→ **DATA PROVIDED**
○ ○ ○ ○

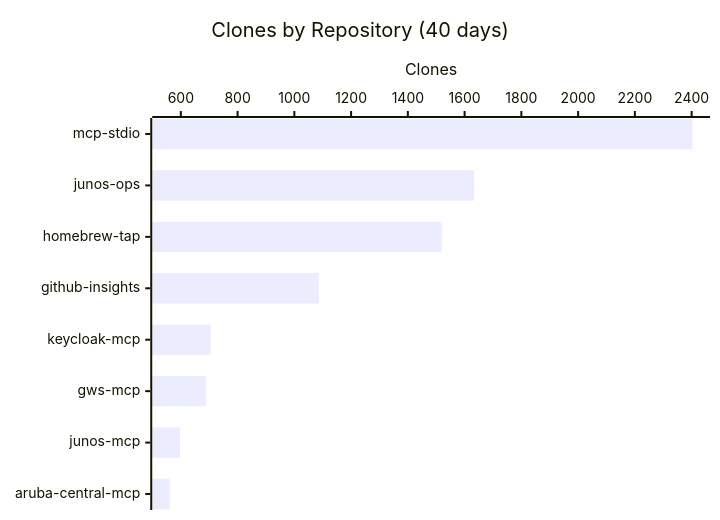
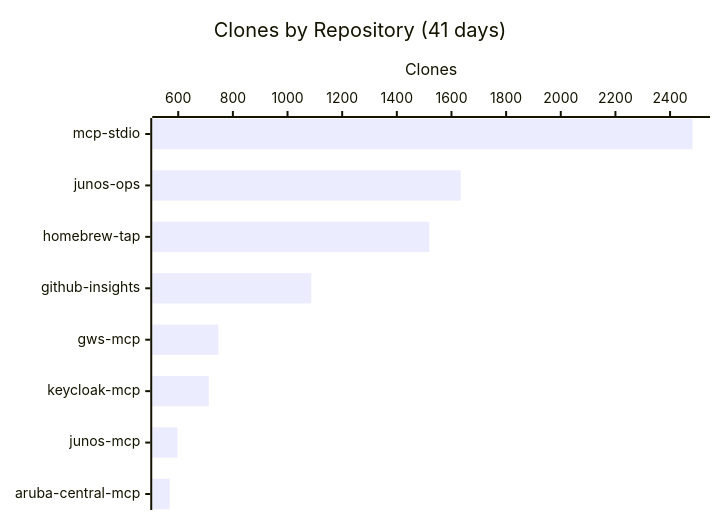
Before and after one commit to shigechika/github-insights: the third of 3 diagrams in README.md, drawn with Mermaid. The commit also changed other lines of this file and 2 other files, not shown here.

````diff
--- a/README.md
+++ b/README.md
@@ -36,7 +36,7 @@
 ```mermaid
 xychart-beta horizontal
-    title "Clones by Repository (40 days)"
-    x-axis ["mcp-stdio", "junos-ops", "homebrew-tap", "github-insights", "keycloak-mcp", "gws-mcp", "junos-mcp", "aruba-central-mcp"]
+    title "Clones by Repository (41 days)"
+    x-axis ["mcp-stdio", "junos-ops", "homebrew-tap", "github-insights", "gws-mcp", "keycloak-mcp", "junos-mcp", "aruba-central-mcp"]
     y-axis "Clones"
-    bar [2403, 1634, 1519, 1087, 705, 690, 597, 561]
+    bar [2482, 1634, 1519, 1087, 747, 712, 597, 569]
 ```
````
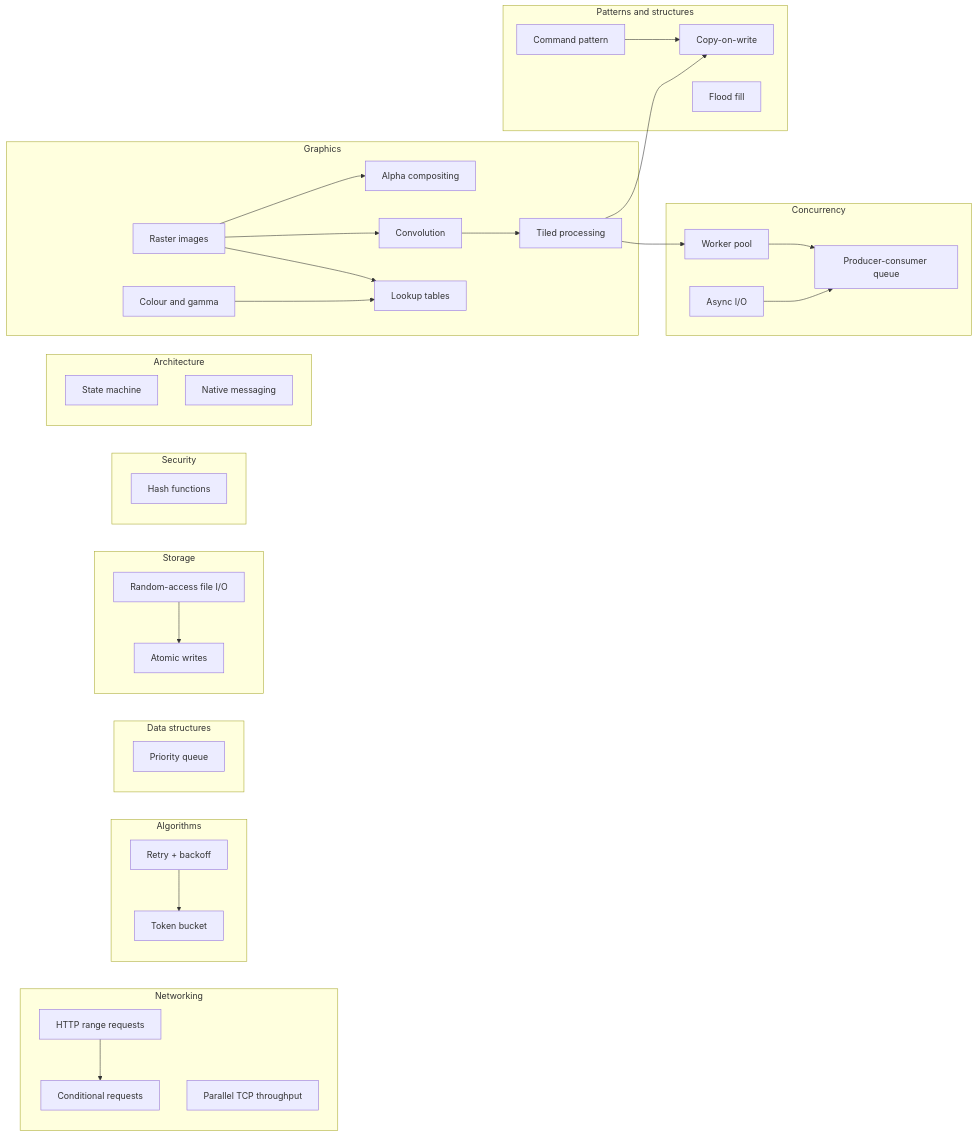
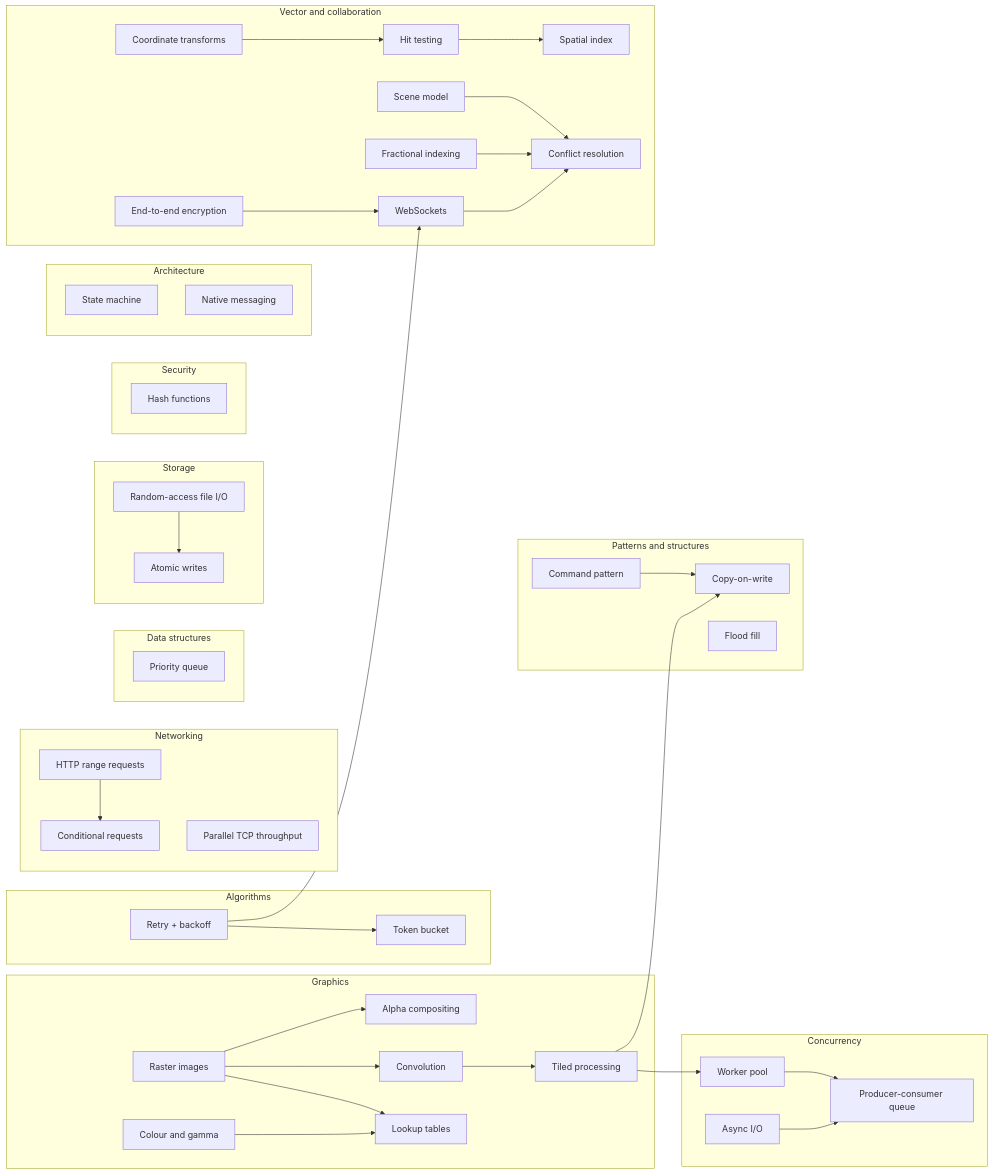
Before and after one commit to Fatalshears/GlitchGallery: the diagram in content/concepts/index.md, drawn with Mermaid. The commit also changed other lines of this file and 49 other files, not shown here.

````diff
--- a/content/concepts/index.md
+++ b/content/concepts/index.md
@@ -8,55 +8,71 @@
 ```mermaid
 flowchart LR
   subgraph Networking
     RR[HTTP range requests]
     CR[Conditional requests]
     TCP[Parallel TCP throughput]
   end
   subgraph Concurrency
     WP[Worker pool]
     PC[Producer-consumer queue]
     AIO[Async I/O]
   end
   subgraph Algorithms
     TB[Token bucket]
     RB[Retry + backoff]
   end
   subgraph "Data structures"
     PQ[Priority queue]
   end
   subgraph Storage
     RA[Random-access file I/O]
     AW[Atomic writes]
   end
   subgraph Security
     H[Hash functions]
   end
   subgraph Architecture
     FSM[State machine]
     NM[Native messaging]
   end
   RR --> CR
   WP --> PC
   AIO --> PC
   RA --> AW
   RB --> TB
   subgraph Graphics
     RI[Raster images]
     CG[Colour and gamma]
     AC[Alpha compositing]
     CK[Convolution]
     LUT[Lookup tables]
     TI[Tiled processing]
   end
   subgraph Patterns["Patterns and structures"]
     CP[Command pattern]
     COW[Copy-on-write]
     FF[Flood fill]
   end
   RI --> AC & CK & LUT
   CG --> LUT
   CK --> TI
   TI --> WP
   CP --> COW
   TI --> COW
+  subgraph Collaboration["Vector and collaboration"]
+    VS[Scene model]
+    CT[Coordinate transforms]
+    HT[Hit testing]
+    SX[Spatial index]
+    FI[Fractional indexing]
+    CF[Conflict resolution]
+    WSK[WebSockets]
+    E2E[End-to-end encryption]
+  end
+  CT --> HT --> SX
+  VS --> CF
+  FI --> CF
+  WSK --> CF
+  E2E --> WSK
+  RB --> WSK
 ```
````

○ ○ ○ ○

→ **YOUR ASSIGNMENT**
The answer must consist of each line in the entries above that includes "concepts".

→ **FINISHED TASK**
Before and after one commit to Fatalshears/GlitchGallery: the diagram in content/concepts/index.md, drawn with Mermaid. The commit also changed other lines of this file and 49 other files, not shown here.
--- a/content/concepts/index.md
+++ b/content/concepts/index.md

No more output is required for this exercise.